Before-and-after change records

########

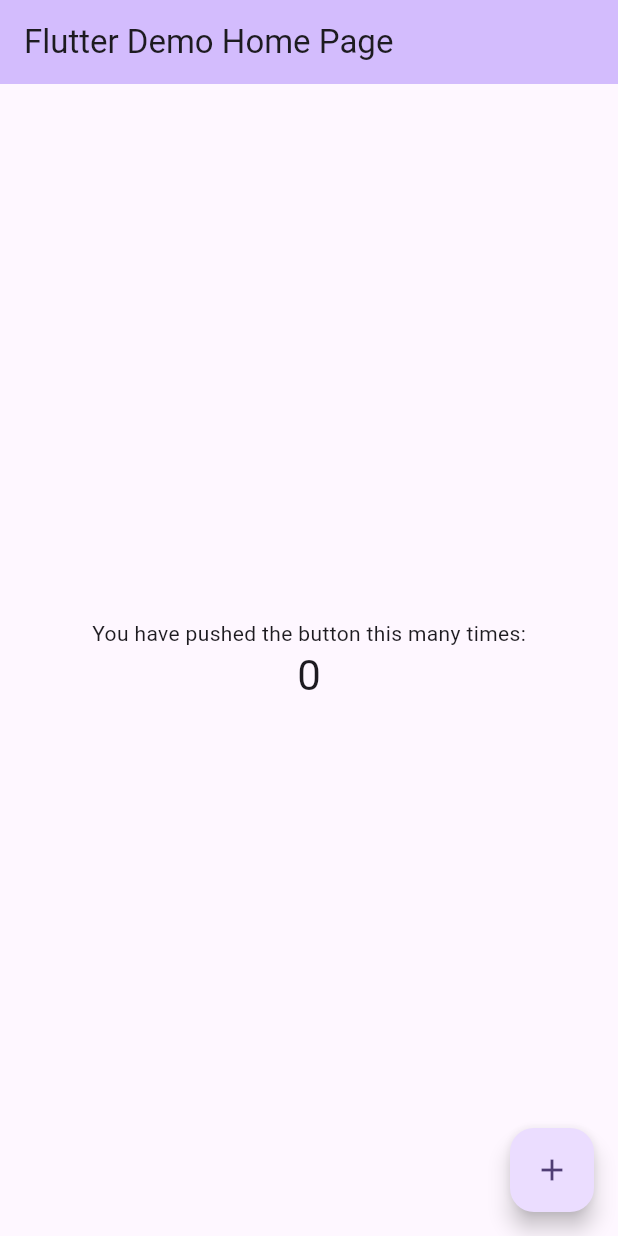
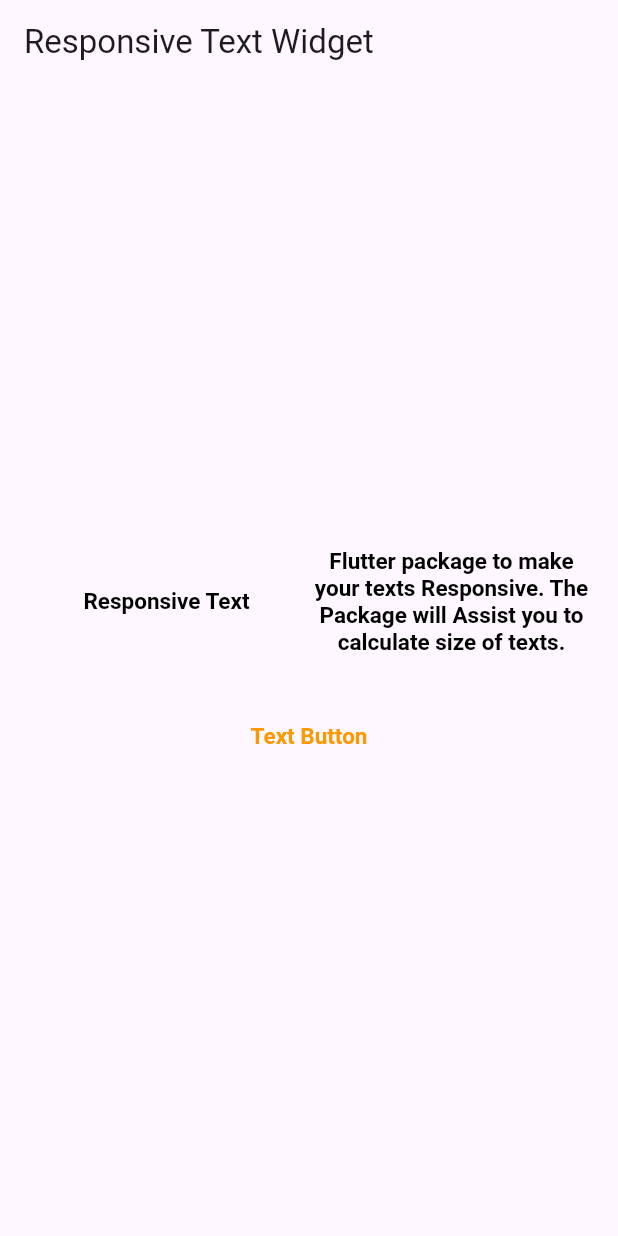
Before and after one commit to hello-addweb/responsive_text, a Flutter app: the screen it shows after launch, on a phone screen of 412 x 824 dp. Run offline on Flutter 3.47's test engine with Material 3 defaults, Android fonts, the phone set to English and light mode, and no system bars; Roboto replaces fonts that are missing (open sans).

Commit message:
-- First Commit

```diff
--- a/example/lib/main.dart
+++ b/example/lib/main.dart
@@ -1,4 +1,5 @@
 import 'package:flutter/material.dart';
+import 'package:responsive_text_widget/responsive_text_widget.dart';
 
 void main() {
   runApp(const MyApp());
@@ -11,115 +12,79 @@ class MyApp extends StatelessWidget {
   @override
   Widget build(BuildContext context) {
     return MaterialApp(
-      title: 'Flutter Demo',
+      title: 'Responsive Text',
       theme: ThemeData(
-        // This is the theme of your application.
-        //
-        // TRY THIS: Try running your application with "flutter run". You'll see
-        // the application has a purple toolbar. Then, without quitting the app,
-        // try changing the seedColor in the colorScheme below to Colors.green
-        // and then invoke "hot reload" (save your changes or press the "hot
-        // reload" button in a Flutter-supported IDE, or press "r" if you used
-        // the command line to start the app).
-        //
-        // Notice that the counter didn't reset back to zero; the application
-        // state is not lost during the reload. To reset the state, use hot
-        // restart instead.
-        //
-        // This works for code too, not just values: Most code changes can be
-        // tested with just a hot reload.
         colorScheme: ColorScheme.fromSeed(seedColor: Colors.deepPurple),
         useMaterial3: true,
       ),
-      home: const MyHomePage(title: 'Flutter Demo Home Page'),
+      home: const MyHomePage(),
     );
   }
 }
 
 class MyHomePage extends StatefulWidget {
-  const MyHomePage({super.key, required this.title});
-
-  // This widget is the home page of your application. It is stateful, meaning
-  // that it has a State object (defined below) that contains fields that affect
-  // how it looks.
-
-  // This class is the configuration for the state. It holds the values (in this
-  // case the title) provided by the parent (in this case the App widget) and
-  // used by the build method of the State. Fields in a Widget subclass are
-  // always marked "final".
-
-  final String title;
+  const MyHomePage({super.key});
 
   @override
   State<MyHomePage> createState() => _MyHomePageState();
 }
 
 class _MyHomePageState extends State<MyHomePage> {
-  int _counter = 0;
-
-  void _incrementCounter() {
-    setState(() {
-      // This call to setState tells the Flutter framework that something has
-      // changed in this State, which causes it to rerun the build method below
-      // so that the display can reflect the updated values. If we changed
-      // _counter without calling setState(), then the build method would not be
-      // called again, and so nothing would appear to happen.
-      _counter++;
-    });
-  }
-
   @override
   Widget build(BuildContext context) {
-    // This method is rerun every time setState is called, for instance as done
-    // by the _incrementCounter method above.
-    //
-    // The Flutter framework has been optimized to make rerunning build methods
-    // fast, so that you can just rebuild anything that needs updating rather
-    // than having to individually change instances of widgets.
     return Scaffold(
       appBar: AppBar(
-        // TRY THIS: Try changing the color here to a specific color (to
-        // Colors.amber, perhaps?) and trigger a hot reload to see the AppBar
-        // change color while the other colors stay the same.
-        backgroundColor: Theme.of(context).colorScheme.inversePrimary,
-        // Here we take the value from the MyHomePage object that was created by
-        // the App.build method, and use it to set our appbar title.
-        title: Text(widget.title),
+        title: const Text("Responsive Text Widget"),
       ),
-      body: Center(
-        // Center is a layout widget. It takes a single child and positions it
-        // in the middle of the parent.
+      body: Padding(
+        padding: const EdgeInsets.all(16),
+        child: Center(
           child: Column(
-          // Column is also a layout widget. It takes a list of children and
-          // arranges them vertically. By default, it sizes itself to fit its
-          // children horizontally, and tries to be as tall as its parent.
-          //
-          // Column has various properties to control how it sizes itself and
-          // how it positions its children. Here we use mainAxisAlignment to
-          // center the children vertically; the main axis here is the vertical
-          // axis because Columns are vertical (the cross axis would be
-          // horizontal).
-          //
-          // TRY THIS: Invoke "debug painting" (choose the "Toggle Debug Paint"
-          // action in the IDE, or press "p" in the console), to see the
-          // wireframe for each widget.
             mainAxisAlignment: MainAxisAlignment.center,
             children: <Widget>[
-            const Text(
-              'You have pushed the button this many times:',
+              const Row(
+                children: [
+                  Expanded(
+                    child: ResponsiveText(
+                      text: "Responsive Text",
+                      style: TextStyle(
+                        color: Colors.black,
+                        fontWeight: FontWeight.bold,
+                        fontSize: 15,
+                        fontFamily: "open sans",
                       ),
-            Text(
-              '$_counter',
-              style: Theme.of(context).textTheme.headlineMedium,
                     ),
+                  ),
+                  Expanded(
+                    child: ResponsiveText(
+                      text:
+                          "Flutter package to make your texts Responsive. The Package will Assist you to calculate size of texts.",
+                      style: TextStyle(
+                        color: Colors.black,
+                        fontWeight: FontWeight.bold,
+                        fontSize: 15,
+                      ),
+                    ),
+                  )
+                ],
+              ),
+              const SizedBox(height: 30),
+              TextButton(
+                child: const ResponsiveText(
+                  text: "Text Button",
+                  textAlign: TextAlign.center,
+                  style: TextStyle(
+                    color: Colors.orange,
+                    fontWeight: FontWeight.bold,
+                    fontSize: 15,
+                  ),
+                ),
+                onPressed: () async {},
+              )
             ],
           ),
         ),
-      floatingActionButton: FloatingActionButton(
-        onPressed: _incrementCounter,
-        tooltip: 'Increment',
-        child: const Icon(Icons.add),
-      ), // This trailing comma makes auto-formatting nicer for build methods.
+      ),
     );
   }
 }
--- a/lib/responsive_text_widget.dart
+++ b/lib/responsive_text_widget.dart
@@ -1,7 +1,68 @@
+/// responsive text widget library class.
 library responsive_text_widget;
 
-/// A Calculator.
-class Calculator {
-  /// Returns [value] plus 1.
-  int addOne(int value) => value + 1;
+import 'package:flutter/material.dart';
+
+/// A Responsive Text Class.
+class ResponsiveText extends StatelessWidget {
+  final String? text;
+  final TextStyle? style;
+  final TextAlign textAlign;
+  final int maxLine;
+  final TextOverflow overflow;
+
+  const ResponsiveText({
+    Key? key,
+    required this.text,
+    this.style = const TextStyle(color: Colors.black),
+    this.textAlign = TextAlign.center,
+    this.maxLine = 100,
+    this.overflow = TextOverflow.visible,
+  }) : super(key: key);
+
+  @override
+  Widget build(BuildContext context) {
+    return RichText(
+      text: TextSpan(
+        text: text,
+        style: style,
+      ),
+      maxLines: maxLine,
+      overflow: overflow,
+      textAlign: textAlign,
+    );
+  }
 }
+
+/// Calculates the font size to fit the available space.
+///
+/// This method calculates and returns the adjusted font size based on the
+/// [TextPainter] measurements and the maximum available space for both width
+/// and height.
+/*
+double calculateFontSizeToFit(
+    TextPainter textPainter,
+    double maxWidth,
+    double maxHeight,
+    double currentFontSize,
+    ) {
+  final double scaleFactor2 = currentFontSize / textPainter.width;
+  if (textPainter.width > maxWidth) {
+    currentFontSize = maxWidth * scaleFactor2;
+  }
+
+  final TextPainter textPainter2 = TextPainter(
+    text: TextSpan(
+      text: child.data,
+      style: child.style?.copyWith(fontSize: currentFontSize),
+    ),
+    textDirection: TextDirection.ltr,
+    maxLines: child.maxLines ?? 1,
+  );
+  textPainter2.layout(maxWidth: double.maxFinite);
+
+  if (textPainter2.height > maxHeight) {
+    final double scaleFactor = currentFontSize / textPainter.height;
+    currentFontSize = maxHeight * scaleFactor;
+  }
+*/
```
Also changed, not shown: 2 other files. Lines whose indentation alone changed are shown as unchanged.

########

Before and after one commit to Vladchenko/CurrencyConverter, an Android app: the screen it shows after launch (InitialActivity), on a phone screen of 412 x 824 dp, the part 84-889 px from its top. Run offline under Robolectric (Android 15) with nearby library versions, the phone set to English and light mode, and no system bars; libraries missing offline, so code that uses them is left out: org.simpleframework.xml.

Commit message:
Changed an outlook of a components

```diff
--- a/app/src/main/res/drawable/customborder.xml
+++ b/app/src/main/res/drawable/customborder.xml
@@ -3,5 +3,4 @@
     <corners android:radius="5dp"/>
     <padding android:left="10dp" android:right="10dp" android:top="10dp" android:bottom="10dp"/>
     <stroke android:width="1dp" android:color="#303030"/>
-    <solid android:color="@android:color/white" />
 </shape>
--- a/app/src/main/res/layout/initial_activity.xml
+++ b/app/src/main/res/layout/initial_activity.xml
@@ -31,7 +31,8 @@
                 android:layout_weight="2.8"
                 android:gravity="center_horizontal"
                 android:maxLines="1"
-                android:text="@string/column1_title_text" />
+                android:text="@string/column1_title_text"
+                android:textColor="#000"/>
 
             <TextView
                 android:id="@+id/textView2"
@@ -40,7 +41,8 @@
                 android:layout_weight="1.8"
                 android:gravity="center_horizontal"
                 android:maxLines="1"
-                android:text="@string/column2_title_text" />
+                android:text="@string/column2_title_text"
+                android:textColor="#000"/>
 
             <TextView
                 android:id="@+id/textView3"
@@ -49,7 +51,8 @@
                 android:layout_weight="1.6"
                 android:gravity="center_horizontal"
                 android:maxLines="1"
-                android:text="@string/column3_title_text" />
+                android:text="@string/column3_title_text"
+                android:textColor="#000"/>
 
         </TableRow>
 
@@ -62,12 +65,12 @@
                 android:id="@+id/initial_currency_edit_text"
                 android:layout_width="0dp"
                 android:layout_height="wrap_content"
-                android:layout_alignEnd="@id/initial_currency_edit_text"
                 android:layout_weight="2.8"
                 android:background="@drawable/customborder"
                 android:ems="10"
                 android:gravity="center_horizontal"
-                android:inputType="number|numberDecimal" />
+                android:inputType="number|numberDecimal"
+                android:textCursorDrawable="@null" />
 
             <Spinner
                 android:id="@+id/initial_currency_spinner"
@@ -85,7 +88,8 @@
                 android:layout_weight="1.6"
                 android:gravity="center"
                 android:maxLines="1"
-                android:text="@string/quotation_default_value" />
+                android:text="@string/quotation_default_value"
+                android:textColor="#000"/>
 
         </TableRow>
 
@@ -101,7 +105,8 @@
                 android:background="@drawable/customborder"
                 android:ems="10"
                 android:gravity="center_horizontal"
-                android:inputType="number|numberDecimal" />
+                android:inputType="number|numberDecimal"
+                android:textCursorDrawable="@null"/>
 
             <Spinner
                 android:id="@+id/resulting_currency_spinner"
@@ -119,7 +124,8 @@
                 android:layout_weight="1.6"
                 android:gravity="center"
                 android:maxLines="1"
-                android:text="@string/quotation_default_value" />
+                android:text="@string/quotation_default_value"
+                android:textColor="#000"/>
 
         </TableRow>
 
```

########

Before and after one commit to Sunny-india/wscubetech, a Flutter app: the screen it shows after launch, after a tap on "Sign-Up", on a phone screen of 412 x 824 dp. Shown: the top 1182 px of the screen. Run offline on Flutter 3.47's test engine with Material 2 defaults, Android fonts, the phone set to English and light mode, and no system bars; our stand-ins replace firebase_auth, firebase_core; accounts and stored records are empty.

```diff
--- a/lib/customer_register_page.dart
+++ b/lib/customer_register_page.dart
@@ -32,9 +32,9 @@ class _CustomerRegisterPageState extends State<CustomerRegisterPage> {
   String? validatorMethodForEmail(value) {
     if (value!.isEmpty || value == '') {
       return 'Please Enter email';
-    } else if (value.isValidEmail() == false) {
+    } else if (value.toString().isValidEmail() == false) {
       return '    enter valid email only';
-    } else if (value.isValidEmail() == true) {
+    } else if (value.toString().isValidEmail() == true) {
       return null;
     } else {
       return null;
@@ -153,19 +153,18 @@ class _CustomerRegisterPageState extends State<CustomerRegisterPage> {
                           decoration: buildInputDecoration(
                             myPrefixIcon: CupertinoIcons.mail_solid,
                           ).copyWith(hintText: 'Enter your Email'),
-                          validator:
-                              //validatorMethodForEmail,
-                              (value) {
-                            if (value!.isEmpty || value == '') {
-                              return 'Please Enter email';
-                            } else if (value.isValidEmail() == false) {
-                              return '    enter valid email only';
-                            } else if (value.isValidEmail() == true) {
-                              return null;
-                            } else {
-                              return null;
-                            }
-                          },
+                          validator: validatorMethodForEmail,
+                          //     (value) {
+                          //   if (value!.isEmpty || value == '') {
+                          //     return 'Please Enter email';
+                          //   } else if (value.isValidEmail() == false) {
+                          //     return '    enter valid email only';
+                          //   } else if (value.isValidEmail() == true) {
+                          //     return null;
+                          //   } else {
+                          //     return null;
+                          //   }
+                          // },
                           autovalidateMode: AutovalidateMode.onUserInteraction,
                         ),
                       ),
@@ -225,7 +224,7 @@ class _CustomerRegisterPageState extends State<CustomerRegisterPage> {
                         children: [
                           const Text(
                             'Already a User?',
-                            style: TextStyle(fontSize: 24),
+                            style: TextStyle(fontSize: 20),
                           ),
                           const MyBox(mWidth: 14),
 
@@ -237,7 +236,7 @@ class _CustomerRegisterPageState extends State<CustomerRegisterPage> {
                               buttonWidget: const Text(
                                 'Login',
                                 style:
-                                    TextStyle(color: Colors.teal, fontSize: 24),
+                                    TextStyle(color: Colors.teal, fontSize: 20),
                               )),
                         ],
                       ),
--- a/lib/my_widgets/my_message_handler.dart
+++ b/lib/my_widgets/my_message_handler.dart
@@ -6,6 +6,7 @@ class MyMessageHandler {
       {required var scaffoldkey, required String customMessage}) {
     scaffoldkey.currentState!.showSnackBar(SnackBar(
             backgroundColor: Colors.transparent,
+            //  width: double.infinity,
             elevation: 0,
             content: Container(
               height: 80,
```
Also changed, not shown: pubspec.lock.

########

TASK:
Find "final" in the preceding records. Copy each line that holds it.

RESULT OF THIS TASK:
-  // always marked "final".
-  final String title;
+  final String? text;
+  final TextStyle? style;
+  final TextAlign textAlign;
+  final int maxLine;
+  final TextOverflow overflow;
+  final double scaleFactor2 = currentFontSize / textPainter.width;
+  final TextPainter textPainter2 = TextPainter(
+    final double scaleFactor = currentFontSize / textPainter.height;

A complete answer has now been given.